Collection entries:
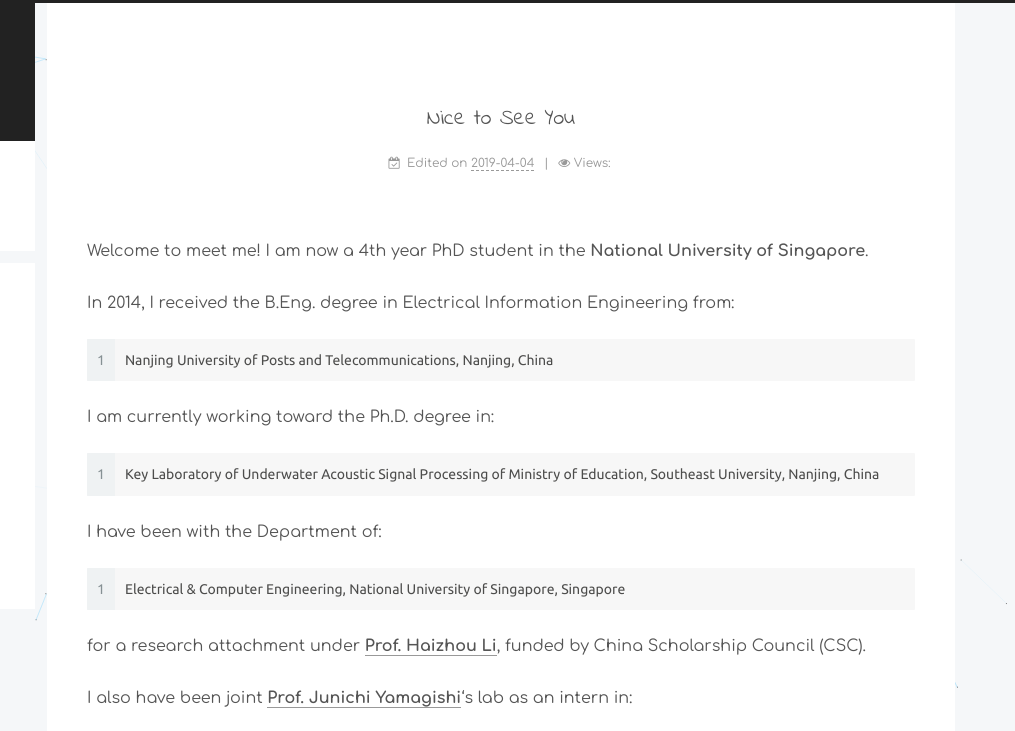
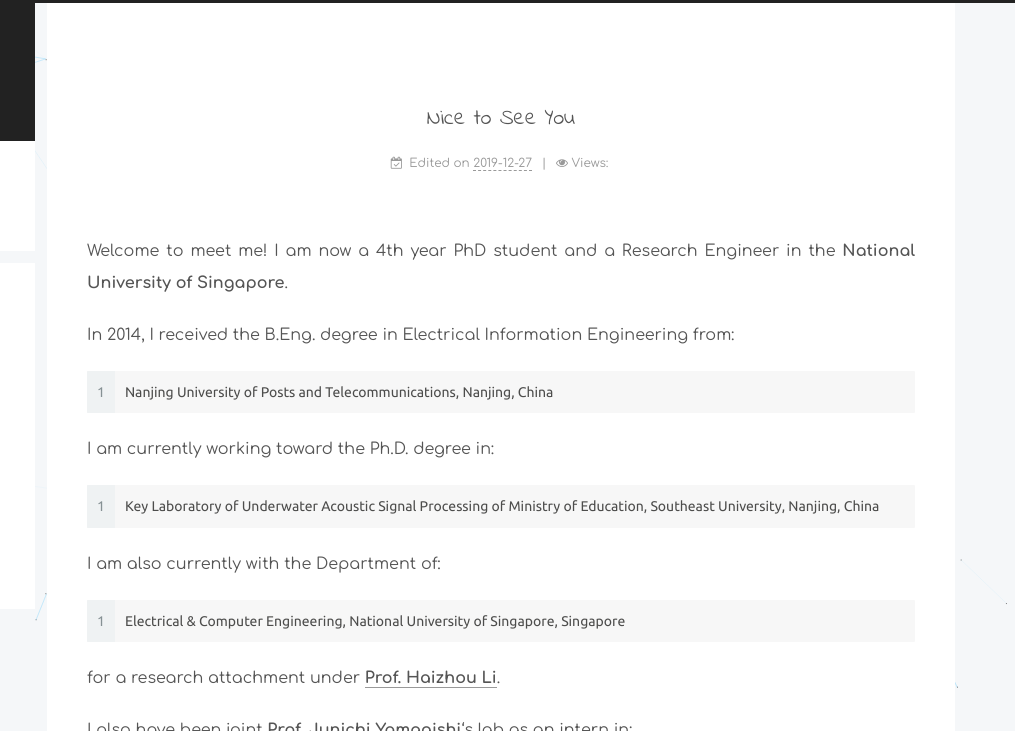
Before and after one commit to ArkhamImp/ArkhamImp.github.io, a plain HTML site: page 2019/04/03/hello-world/index.html in a window 1280 px wide. Shown: the top 731 px of the page, 265-1280 px from the left. Drawn offline with Linux system fonts and the light colour scheme; some packages are replaced by stand-ins of ours; a script that the page names is missing.

Commit message:
Site updated: 2019-12-27 14:15:38

```diff
--- a/2019/04/03/hello-world/index.html
+++ b/2019/04/03/hello-world/index.html
@@ -144,17 +144,17 @@
 
 
 
-  <meta name="description" content="Welcome to meet me! I am now a 4th year PhD student in the National University of Singapore. In 2014, I received the B.Eng. degree in Electrical Information Engineering from:1Nanjing University of Pos">
+  <meta name="description" content="Welcome to meet me! I am now a 4th year PhD student and a Research Engineer in the National University of Singapore. In 2014, I received the B.Eng. degree in Electrical Information Engineering from:1N">
 <meta property="og:type" content="article">
 <meta property="og:title" content="Nice to See You">
 <meta property="og:url" content="http://arkhamimp.github.io/2019/04/03/hello-world/index.html">
 <meta property="og:site_name" content="MY&#39;s Personal Website">
-<meta property="og:description" content="Welcome to meet me! I am now a 4th year PhD student in the National University of Singapore. In 2014, I received the B.Eng. degree in Electrical Information Engineering from:1Nanjing University of Pos">
+<meta property="og:description" content="Welcome to meet me! I am now a 4th year PhD student and a Research Engineer in the National University of Singapore. In 2014, I received the B.Eng. degree in Electrical Information Engineering from:1N">
 <meta property="og:locale" content="en">
-<meta property="og:updated_time" content="2019-04-04T01:35:59.309Z">
+<meta property="og:updated_time" content="2019-12-27T05:42:55.817Z">
 <meta name="twitter:card" content="summary">
 <meta name="twitter:title" content="Nice to See You">
-<meta name="twitter:description" content="Welcome to meet me! I am now a 4th year PhD student in the National University of Singapore. In 2014, I received the B.Eng. degree in Electrical Information Engineering from:1Nanjing University of Pos">
+<meta name="twitter:description" content="Welcome to meet me! I am now a 4th year PhD student and a Research Engineer in the National University of Singapore. In 2014, I received the B.Eng. degree in Electrical Information Engineering from:1N">
 
 
 
@@ -386,7 +386,7 @@
 
                   <span class="post-meta-item-text">Edited on</span>
 
-                <time title="Modified: 2019-04-04 09:35:59" itemprop="dateModified" datetime="2019-04-04T09:35:59+08:00">2019-04-04</time>
+                <time title="Modified: 2019-12-27 13:42:55" itemprop="dateModified" datetime="2019-12-27T13:42:55+08:00">2019-12-27</time>
 
 
           </span>
@@ -427,11 +427,11 @@
 
 
 
-        <p>Welcome to meet me! I am now a 4th year PhD student in the <strong>National University of Singapore</strong>.</p>
+        <p>Welcome to meet me! I am now a 4th year PhD student and a Research Engineer in the <strong>National University of Singapore</strong>.</p>
 <p>In 2014, I received the B.Eng. degree in Electrical Information Engineering from:<br><figure class="highlight bash"><table><tr><td class="gutter"><pre><span class="line">1</span><br></pre></td><td class="code"><pre><span class="line">Nanjing University of Posts and Telecommunications, Nanjing, China</span><br></pre></td></tr></table></figure></p>
 <p>I am currently working toward the Ph.D. degree in:<br><figure class="highlight bash"><table><tr><td class="gutter"><pre><span class="line">1</span><br></pre></td><td class="code"><pre><span class="line">Key Laboratory of Underwater Acoustic Signal Processing of Ministry of Education, Southeast University, Nanjing, China</span><br></pre></td></tr></table></figure></p>
-<p>I have been with the Department of:<br><figure class="highlight bash"><table><tr><td class="gutter"><pre><span class="line">1</span><br></pre></td><td class="code"><pre><span class="line">Electrical &amp; Computer Engineering, National University of Singapore, Singapore</span><br></pre></td></tr></table></figure></p>
-<p>for a research attachment under <a href="http://www.colips.org/~eleliha/" target="_blank" rel="noopener"><strong>Prof. Haizhou Li</strong></a>, funded by China Scholarship Council (CSC).</p>
+<p>I am also currently with the Department of:<br><figure class="highlight bash"><table><tr><td class="gutter"><pre><span class="line">1</span><br></pre></td><td class="code"><pre><span class="line">Electrical &amp; Computer Engineering, National University of Singapore, Singapore</span><br></pre></td></tr></table></figure></p>
+<p>for a research attachment under <a href="http://www.colips.org/~eleliha/" target="_blank" rel="noopener"><strong>Prof. Haizhou Li</strong></a>.</p>
 <p>I also have been joint <a href="https://researchmap.jp/read0205283" target="_blank" rel="noopener"><strong>Prof. Junichi Yamagishi</strong></a>‘s lab as an intern in:<br><figure class="highlight bash"><table><tr><td class="gutter"><pre><span class="line">1</span><br></pre></td><td class="code"><pre><span class="line">National Institute of Informatics, Tokyo, Japan</span><br></pre></td></tr></table></figure></p>
 <p>My current research interests include speech synthesis and voice conversion.</p>
 
--- a/css/main.css
+++ b/css/main.css
@@ -1766,7 +1766,7 @@
   width: 4px;
   height: 4px;
   border-radius: 50%;
-  background: #0bffe5;
+  background: #7cd606;
 }
 .feed-link,
 .chat {
```
Also changed, not shown: index.html (+4 -4 lines), publications/index.html (+6 -5 lines).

Problem description | The word "strong" may turn up on some lines of these records; say how many, with no other words.

Answer to this exercise | 5